→ **THE PROBLEM**:
What is needed is an exact copy of all the records below.

+ + + + +

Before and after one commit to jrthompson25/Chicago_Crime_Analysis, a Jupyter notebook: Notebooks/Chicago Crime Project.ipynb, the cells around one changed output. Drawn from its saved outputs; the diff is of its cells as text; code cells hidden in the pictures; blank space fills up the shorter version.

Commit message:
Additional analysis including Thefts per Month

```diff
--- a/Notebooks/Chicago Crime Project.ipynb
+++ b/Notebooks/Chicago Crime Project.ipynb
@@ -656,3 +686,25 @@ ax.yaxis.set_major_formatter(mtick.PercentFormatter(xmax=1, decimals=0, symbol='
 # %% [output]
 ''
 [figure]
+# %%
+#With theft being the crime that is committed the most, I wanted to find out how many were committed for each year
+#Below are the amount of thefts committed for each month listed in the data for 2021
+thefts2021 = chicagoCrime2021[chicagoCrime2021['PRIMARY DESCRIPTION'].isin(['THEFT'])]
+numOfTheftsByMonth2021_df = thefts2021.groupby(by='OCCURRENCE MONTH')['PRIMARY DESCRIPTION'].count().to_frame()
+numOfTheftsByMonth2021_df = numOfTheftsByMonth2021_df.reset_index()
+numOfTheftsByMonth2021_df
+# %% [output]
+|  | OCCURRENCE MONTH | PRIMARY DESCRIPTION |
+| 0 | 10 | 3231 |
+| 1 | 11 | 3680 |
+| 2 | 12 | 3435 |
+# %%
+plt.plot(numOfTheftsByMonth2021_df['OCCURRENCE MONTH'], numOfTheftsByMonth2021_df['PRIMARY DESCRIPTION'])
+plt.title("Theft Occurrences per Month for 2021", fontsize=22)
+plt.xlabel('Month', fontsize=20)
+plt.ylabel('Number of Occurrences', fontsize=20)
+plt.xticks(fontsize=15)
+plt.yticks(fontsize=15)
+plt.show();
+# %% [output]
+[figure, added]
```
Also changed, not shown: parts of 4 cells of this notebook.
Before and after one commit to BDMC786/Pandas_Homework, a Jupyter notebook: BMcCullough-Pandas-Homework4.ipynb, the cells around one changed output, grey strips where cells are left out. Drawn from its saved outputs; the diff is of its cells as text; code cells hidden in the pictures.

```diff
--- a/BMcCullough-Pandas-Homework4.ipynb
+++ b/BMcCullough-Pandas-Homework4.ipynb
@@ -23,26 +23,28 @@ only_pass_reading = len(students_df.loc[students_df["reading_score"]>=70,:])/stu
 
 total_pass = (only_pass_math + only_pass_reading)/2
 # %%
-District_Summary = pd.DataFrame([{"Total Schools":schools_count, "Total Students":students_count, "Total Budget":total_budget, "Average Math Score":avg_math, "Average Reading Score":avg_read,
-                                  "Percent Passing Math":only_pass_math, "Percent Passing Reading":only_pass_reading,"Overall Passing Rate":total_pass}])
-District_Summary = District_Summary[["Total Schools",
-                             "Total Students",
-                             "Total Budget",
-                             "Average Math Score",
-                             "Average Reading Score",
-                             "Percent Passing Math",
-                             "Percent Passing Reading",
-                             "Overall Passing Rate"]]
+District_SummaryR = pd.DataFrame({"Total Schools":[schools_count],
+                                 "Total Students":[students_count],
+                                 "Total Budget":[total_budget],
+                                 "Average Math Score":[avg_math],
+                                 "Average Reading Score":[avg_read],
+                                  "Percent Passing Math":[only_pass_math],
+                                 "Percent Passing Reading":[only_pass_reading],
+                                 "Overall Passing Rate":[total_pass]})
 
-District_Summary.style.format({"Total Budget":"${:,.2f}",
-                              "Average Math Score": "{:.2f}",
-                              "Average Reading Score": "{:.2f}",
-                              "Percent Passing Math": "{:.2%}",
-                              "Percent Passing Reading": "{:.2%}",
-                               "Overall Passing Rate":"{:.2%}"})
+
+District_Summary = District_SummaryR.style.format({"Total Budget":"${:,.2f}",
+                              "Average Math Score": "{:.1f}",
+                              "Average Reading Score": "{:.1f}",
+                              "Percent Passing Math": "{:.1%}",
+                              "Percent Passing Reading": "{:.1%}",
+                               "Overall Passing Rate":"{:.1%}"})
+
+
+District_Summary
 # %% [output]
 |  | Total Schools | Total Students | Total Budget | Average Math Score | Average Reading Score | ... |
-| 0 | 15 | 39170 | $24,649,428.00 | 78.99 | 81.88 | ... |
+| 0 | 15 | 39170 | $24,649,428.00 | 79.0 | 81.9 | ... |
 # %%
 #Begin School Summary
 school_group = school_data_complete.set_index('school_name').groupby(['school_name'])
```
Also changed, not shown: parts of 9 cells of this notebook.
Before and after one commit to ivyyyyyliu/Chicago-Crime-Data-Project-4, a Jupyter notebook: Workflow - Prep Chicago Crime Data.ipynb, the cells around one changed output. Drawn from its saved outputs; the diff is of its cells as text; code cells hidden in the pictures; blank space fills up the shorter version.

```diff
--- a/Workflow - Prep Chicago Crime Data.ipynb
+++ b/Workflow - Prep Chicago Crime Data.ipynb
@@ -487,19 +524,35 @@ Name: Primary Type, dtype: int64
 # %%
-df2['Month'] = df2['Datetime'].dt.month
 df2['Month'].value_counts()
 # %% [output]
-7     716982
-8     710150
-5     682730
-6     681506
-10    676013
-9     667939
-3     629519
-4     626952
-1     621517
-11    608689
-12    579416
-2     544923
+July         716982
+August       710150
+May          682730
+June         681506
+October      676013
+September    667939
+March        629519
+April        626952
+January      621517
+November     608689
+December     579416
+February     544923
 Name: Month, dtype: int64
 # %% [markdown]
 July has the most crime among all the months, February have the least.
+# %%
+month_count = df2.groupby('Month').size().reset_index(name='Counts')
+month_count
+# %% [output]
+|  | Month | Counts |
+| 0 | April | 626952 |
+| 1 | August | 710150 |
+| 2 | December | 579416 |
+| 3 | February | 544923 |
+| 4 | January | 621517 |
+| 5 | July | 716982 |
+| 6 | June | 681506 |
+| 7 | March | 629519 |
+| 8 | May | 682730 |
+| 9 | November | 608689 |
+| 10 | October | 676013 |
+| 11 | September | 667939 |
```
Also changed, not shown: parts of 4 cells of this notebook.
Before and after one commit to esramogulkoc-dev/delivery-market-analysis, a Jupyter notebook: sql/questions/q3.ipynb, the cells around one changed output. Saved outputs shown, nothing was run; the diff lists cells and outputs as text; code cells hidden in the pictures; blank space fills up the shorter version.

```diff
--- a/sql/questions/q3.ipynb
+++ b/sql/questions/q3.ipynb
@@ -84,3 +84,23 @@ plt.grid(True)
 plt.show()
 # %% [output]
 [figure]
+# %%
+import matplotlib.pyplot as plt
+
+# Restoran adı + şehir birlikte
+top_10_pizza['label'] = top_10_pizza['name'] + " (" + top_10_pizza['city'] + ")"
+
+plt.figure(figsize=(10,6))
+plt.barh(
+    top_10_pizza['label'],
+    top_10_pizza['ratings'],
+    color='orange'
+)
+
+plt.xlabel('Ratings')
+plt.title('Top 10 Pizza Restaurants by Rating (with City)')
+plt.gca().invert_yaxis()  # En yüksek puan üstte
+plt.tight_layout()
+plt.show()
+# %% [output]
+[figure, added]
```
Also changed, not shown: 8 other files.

+ + + + +

→ **COMPLETED TASK**:
Before and after one commit to jrthompson25/Chicago_Crime_Analysis, a Jupyter notebook: Notebooks/Chicago Crime Project.ipynb, the cells around one changed output. Drawn from its saved outputs; the diff is of its cells as text; code cells hidden in the pictures; blank space fills up the shorter version.

Commit message:
Additional analysis including Thefts per Month

```diff
--- a/Notebooks/Chicago Crime Project.ipynb
+++ b/Notebooks/Chicago Crime Project.ipynb
@@ -656,3 +686,25 @@ ax.yaxis.set_major_formatter(mtick.PercentFormatter(xmax=1, decimals=0, symbol='
 # %% [output]
 ''
 [figure]
+# %%
+#With theft being the crime that is committed the most, I wanted to find out how many were committed for each year
+#Below are the amount of thefts committed for each month listed in the data for 2021
+thefts2021 = chicagoCrime2021[chicagoCrime2021['PRIMARY DESCRIPTION'].isin(['THEFT'])]
+numOfTheftsByMonth2021_df = thefts2021.groupby(by='OCCURRENCE MONTH')['PRIMARY DESCRIPTION'].count().to_frame()
+numOfTheftsByMonth2021_df = numOfTheftsByMonth2021_df.reset_index()
+numOfTheftsByMonth2021_df
+# %% [output]
+|  | OCCURRENCE MONTH | PRIMARY DESCRIPTION |
+| 0 | 10 | 3231 |
+| 1 | 11 | 3680 |
+| 2 | 12 | 3435 |
+# %%
+plt.plot(numOfTheftsByMonth2021_df['OCCURRENCE MONTH'], numOfTheftsByMonth2021_df['PRIMARY DESCRIPTION'])
+plt.title("Theft Occurrences per Month for 2021", fontsize=22)
+plt.xlabel('Month', fontsize=20)
+plt.ylabel('Number of Occurrences', fontsize=20)
+plt.xticks(fontsize=15)
+plt.yticks(fontsize=15)
+plt.show();
+# %% [output]
+[figure, added]
```
Also changed, not shown: parts of 4 cells of this notebook.
Before and after one commit to BDMC786/Pandas_Homework, a Jupyter notebook: BMcCullough-Pandas-Homework4.ipynb, the cells around one changed output, grey strips where cells are left out. Drawn from its saved outputs; the diff is of its cells as text; code cells hidden in the pictures.

```diff
--- a/BMcCullough-Pandas-Homework4.ipynb
+++ b/BMcCullough-Pandas-Homework4.ipynb
@@ -23,26 +23,28 @@ only_pass_reading = len(students_df.loc[students_df["reading_score"]>=70,:])/stu
 
 total_pass = (only_pass_math + only_pass_reading)/2
 # %%
-District_Summary = pd.DataFrame([{"Total Schools":schools_count, "Total Students":students_count, "Total Budget":total_budget, "Average Math Score":avg_math, "Average Reading Score":avg_read,
-                                  "Percent Passing Math":only_pass_math, "Percent Passing Reading":only_pass_reading,"Overall Passing Rate":total_pass}])
-District_Summary = District_Summary[["Total Schools",
-                             "Total Students",
-                             "Total Budget",
-                             "Average Math Score",
-                             "Average Reading Score",
-                             "Percent Passing Math",
-                             "Percent Passing Reading",
-                             "Overall Passing Rate"]]
+District_SummaryR = pd.DataFrame({"Total Schools":[schools_count],
+                                 "Total Students":[students_count],
+                                 "Total Budget":[total_budget],
+                                 "Average Math Score":[avg_math],
+                                 "Average Reading Score":[avg_read],
+                                  "Percent Passing Math":[only_pass_math],
+                                 "Percent Passing Reading":[only_pass_reading],
+                                 "Overall Passing Rate":[total_pass]})
 
-District_Summary.style.format({"Total Budget":"${:,.2f}",
-                              "Average Math Score": "{:.2f}",
-                              "Average Reading Score": "{:.2f}",
-                              "Percent Passing Math": "{:.2%}",
-                              "Percent Passing Reading": "{:.2%}",
-                               "Overall Passing Rate":"{:.2%}"})
+
+District_Summary = District_SummaryR.style.format({"Total Budget":"${:,.2f}",
+                              "Average Math Score": "{:.1f}",
+                              "Average Reading Score": "{:.1f}",
+                              "Percent Passing Math": "{:.1%}",
+                              "Percent Passing Reading": "{:.1%}",
+                               "Overall Passing Rate":"{:.1%}"})
+
+
+District_Summary
 # %% [output]
 |  | Total Schools | Total Students | Total Budget | Average Math Score | Average Reading Score | ... |
-| 0 | 15 | 39170 | $24,649,428.00 | 78.99 | 81.88 | ... |
+| 0 | 15 | 39170 | $24,649,428.00 | 79.0 | 81.9 | ... |
 # %%
 #Begin School Summary
 school_group = school_data_complete.set_index('school_name').groupby(['school_name'])
```
Also changed, not shown: parts of 9 cells of this notebook.
Before and after one commit to ivyyyyyliu/Chicago-Crime-Data-Project-4, a Jupyter notebook: Workflow - Prep Chicago Crime Data.ipynb, the cells around one changed output. Drawn from its saved outputs; the diff is of its cells as text; code cells hidden in the pictures; blank space fills up the shorter version.

```diff
--- a/Workflow - Prep Chicago Crime Data.ipynb
+++ b/Workflow - Prep Chicago Crime Data.ipynb
@@ -487,19 +524,35 @@ Name: Primary Type, dtype: int64
 # %%
-df2['Month'] = df2['Datetime'].dt.month
 df2['Month'].value_counts()
 # %% [output]
-7     716982
-8     710150
-5     682730
-6     681506
-10    676013
-9     667939
-3     629519
-4     626952
-1     621517
-11    608689
-12    579416
-2     544923
+July         716982
+August       710150
+May          682730
+June         681506
+October      676013
+September    667939
+March        629519
+April        626952
+January      621517
+November     608689
+December     579416
+February     544923
 Name: Month, dtype: int64
 # %% [markdown]
 July has the most crime among all the months, February have the least.
+# %%
+month_count = df2.groupby('Month').size().reset_index(name='Counts')
+month_count
+# %% [output]
+|  | Month | Counts |
+| 0 | April | 626952 |
+| 1 | August | 710150 |
+| 2 | December | 579416 |
+| 3 | February | 544923 |
+| 4 | January | 621517 |
+| 5 | July | 716982 |
+| 6 | June | 681506 |
+| 7 | March | 629519 |
+| 8 | May | 682730 |
+| 9 | November | 608689 |
+| 10 | October | 676013 |
+| 11 | September | 667939 |
```
Also changed, not shown: parts of 4 cells of this notebook.
Before and after one commit to esramogulkoc-dev/delivery-market-analysis, a Jupyter notebook: sql/questions/q3.ipynb, the cells around one changed output. Saved outputs shown, nothing was run; the diff lists cells and outputs as text; code cells hidden in the pictures; blank space fills up the shorter version.

```diff
--- a/sql/questions/q3.ipynb
+++ b/sql/questions/q3.ipynb
@@ -84,3 +84,23 @@ plt.grid(True)
 plt.show()
 # %% [output]
 [figure]
+# %%
+import matplotlib.pyplot as plt
+
+# Restoran adı + şehir birlikte
+top_10_pizza['label'] = top_10_pizza['name'] + " (" + top_10_pizza['city'] + ")"
+
+plt.figure(figsize=(10,6))
+plt.barh(
+    top_10_pizza['label'],
+    top_10_pizza['ratings'],
+    color='orange'
+)
+
+plt.xlabel('Ratings')
+plt.title('Top 10 Pizza Restaurants by Rating (with City)')
+plt.gca().invert_yaxis()  # En yüksek puan üstte
+plt.tight_layout()
+plt.show()
+# %% [output]
+[figure, added]
```
Also changed, not shown: 8 other files.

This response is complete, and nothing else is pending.